- Establish non-invasive methodologies to identify novel biomarkers related to early onset childhood obesity
- Correlate presence of high-risk alleles in genes associated with obesity to stool microbial density and diversity
- Understand the impact of stool microbiota on weight gain trajectories of children
- Explore the relationship between obesity and high methane production in children
One of the highlights of this subproject is the non-invasive approach to studying childhood obesity. For example, the DXA scan (dual energy X-ray absorptiometry) is a body composition test that uses low-dose beams of x-ray energy and is comparable to one-tenth the x-ray exposure during a chest x-ray performed on an adult. Stool samples will be collected to measure the types of bacteria found in the gut, and breath and saliva will be used to measure other metabolic quantities. This research will enhance our understanding of the microbiota in preschool–age children and its relationship with child growth and development including overweight and obesity.
- Margarita Teran-Garcia, Assistant Professor, Food Science and Human Nutrition
- Sharon Donovan, PhD, RD, Professor, Food Science and Human Nutrition

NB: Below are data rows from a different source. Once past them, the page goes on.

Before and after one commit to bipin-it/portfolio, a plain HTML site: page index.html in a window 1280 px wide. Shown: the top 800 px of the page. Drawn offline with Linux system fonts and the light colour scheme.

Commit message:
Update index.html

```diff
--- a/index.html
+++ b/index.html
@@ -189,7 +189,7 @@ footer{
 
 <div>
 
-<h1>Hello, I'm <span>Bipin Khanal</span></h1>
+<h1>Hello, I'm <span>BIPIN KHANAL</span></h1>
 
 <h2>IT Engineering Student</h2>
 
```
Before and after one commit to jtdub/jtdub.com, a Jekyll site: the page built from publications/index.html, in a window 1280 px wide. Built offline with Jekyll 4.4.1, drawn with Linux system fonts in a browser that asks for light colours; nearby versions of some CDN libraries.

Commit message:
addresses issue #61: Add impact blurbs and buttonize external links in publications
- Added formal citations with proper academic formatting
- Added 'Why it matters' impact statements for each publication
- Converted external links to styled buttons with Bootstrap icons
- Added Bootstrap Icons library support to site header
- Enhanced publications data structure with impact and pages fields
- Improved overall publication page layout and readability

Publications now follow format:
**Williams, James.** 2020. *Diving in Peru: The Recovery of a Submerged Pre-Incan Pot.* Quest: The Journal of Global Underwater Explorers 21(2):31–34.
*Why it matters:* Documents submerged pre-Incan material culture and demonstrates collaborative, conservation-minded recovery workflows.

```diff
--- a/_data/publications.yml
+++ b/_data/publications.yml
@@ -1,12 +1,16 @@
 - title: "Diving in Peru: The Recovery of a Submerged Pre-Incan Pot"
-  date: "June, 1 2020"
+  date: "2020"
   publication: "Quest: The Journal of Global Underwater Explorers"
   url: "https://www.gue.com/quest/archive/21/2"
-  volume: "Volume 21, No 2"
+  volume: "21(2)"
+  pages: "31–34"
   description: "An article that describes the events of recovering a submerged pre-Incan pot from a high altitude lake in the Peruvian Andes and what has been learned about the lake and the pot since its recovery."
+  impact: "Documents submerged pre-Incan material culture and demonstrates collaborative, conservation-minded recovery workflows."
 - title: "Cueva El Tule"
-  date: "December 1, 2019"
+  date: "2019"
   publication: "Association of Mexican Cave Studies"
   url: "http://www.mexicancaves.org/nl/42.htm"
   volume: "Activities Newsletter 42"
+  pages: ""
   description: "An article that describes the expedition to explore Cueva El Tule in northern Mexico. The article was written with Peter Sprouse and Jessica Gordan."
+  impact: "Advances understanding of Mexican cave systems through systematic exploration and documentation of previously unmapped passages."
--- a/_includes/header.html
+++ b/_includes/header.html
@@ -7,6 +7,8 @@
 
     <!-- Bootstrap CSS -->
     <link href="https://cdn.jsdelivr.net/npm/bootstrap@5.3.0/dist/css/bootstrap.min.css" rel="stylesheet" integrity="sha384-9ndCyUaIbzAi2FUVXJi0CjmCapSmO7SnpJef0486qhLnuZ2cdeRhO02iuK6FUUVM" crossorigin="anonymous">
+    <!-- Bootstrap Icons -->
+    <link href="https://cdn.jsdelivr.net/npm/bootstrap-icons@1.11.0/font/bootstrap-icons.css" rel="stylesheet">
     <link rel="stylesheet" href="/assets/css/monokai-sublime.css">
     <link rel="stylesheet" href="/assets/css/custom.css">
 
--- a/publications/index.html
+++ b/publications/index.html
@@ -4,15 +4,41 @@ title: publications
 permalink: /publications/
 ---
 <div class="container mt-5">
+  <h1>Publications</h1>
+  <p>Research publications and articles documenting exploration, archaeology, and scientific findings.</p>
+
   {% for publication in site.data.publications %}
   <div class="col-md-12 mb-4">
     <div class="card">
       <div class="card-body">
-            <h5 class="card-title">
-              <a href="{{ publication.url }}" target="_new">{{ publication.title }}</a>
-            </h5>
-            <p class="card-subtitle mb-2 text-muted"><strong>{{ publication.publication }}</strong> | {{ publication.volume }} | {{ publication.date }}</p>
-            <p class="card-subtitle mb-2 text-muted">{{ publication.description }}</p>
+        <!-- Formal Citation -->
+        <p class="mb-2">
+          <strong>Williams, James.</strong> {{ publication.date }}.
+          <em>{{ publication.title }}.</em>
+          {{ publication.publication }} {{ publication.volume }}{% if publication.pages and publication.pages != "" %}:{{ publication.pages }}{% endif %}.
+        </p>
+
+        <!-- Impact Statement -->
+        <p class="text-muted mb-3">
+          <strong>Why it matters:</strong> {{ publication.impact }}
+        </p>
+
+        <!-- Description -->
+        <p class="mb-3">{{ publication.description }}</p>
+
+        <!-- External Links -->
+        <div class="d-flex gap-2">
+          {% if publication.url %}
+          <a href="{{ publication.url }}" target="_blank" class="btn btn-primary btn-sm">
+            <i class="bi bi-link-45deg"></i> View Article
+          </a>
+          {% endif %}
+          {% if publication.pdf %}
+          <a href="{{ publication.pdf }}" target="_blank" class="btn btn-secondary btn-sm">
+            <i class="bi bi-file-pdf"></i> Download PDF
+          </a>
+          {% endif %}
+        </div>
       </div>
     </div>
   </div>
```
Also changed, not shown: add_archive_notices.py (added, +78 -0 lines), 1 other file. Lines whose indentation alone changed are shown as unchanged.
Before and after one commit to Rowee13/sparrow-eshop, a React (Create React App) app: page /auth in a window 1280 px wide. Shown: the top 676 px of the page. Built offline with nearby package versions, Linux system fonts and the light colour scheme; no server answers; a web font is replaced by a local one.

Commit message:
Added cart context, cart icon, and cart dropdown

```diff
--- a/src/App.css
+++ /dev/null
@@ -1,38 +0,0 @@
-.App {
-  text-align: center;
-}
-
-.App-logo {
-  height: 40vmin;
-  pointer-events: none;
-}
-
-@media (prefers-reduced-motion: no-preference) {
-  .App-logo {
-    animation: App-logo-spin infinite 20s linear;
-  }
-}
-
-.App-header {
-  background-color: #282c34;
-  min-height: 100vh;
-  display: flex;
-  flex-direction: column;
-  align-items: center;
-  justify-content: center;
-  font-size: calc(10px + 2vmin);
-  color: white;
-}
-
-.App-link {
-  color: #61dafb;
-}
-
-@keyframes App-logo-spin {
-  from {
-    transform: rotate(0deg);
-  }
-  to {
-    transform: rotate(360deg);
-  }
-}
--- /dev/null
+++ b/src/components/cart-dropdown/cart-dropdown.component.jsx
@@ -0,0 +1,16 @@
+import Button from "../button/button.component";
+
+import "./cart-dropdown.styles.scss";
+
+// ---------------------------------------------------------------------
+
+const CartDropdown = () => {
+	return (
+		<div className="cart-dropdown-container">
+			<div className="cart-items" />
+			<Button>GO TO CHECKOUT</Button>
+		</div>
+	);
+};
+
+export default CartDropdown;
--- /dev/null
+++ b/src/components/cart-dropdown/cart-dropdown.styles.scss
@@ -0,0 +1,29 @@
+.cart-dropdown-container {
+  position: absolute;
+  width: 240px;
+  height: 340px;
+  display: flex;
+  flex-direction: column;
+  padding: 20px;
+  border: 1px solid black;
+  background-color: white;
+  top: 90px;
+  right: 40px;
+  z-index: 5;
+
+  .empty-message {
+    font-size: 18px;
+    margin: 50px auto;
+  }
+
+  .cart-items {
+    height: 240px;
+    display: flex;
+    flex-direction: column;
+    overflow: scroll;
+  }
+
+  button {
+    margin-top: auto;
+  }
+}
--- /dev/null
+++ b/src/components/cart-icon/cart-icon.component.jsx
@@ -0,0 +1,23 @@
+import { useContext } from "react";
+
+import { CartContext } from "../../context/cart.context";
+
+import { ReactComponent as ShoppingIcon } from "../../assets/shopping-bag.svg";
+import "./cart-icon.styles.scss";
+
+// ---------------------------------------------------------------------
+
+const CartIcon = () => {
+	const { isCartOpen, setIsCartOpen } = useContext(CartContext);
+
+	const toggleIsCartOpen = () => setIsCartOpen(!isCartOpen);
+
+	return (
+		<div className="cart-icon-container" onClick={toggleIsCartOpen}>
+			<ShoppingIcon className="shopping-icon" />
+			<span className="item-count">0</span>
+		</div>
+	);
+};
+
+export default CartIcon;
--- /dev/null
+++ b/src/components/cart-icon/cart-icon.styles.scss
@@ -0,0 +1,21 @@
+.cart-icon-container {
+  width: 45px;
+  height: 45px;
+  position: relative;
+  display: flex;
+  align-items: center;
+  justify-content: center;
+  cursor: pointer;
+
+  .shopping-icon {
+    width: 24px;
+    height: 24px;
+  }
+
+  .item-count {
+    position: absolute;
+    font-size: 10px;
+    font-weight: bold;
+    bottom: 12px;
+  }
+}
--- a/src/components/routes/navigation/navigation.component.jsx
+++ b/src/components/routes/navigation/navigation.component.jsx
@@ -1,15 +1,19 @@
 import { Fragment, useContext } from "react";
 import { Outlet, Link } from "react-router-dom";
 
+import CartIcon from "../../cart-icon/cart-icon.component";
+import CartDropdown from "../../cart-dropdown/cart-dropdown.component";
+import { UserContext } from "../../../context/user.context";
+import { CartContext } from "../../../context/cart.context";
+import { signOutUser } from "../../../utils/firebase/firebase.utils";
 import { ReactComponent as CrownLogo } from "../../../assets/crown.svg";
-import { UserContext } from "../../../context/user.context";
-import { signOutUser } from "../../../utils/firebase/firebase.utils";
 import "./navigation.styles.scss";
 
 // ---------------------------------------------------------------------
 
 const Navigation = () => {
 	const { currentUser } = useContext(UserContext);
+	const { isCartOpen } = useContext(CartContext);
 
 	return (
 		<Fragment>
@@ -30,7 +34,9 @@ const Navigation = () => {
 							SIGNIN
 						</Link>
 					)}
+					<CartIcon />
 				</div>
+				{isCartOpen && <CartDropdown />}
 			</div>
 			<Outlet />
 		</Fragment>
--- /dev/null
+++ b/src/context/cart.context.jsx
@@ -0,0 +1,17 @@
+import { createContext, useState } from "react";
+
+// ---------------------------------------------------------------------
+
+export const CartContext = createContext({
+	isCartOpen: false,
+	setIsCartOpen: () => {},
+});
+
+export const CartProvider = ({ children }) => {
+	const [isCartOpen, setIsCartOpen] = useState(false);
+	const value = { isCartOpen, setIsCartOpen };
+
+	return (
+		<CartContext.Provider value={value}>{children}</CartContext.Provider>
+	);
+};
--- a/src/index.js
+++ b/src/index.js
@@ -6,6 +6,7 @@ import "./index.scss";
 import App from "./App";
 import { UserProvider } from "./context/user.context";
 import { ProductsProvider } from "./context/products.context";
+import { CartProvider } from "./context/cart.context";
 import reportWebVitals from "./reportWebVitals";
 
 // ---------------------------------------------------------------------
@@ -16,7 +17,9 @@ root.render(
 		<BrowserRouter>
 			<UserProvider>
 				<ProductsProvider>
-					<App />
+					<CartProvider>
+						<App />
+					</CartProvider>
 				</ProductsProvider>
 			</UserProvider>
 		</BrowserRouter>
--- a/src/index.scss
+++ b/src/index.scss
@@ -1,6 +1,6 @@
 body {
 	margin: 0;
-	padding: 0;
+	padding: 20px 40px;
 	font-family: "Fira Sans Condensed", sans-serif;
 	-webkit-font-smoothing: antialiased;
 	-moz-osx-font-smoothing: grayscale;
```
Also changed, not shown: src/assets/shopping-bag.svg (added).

- Rex Gaskins, PhD, Professor, Animal Sciences
This project was funded by the Illinois Research Board.